Segment Open

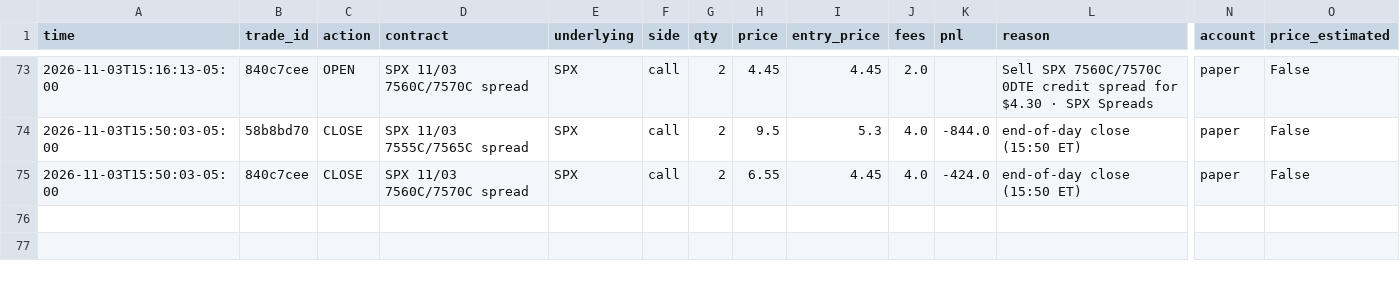
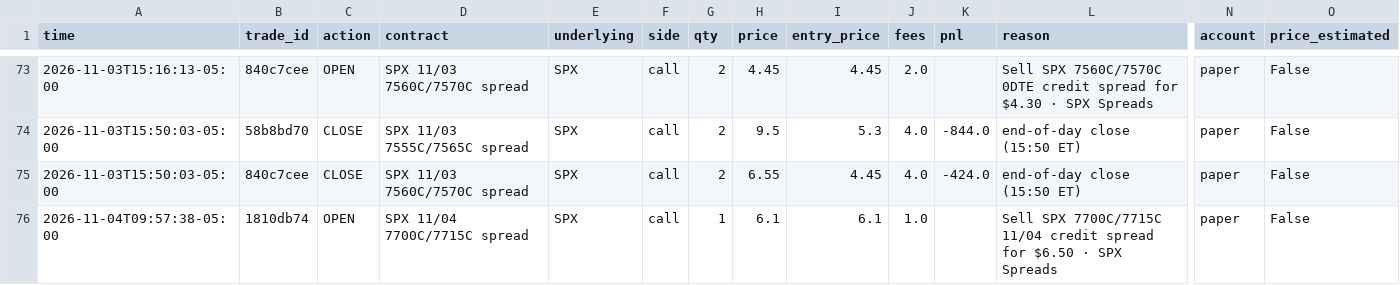
Before and after one commit to gutlapalli10/trade-journal, a CSV file: trades.csv, drawn as a sheet; only a part is shown, gaps mark what is left out; rows hold the shown columns only; the diff names each change by its address in the sheet, - before the commit and + after, or states it on an @@ line.

Commit message:
Update trade journal (75 orders)

```diff
--- a/trades.csv
+++ b/trades.csv
+row 76: 2026-11-04T09:57:38-05:00 | 1810db74 | OPEN | SPX 11/04 7700C/7715C spread | SPX | call | 1 | 6.1 | 6.1 | 1.0 |  | Sell SPX 7700C/7715C 11/04 credit spread for $6.50 · SPX Spreads | paper | False
```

Segment Closed

**WHAT TO DO**
Return all the data above as written, leaving out only the pictures.

**EXERCISE ANSWER**
Before and after one commit to gutlapalli10/trade-journal, a CSV file: trades.csv, drawn as a sheet; only a part is shown, gaps mark what is left out; rows hold the shown columns only; the diff names each change by its address in the sheet, - before the commit and + after, or states it on an @@ line.

Commit message:
Update trade journal (75 orders)

```diff
--- a/trades.csv
+++ b/trades.csv
+row 76: 2026-11-04T09:57:38-05:00 | 1810db74 | OPEN | SPX 11/04 7700C/7715C spread | SPX | call | 1 | 6.1 | 6.1 | 1.0 |  | Sell SPX 7700C/7715C 11/04 credit spread for $6.50 · SPX Spreads | paper | False
```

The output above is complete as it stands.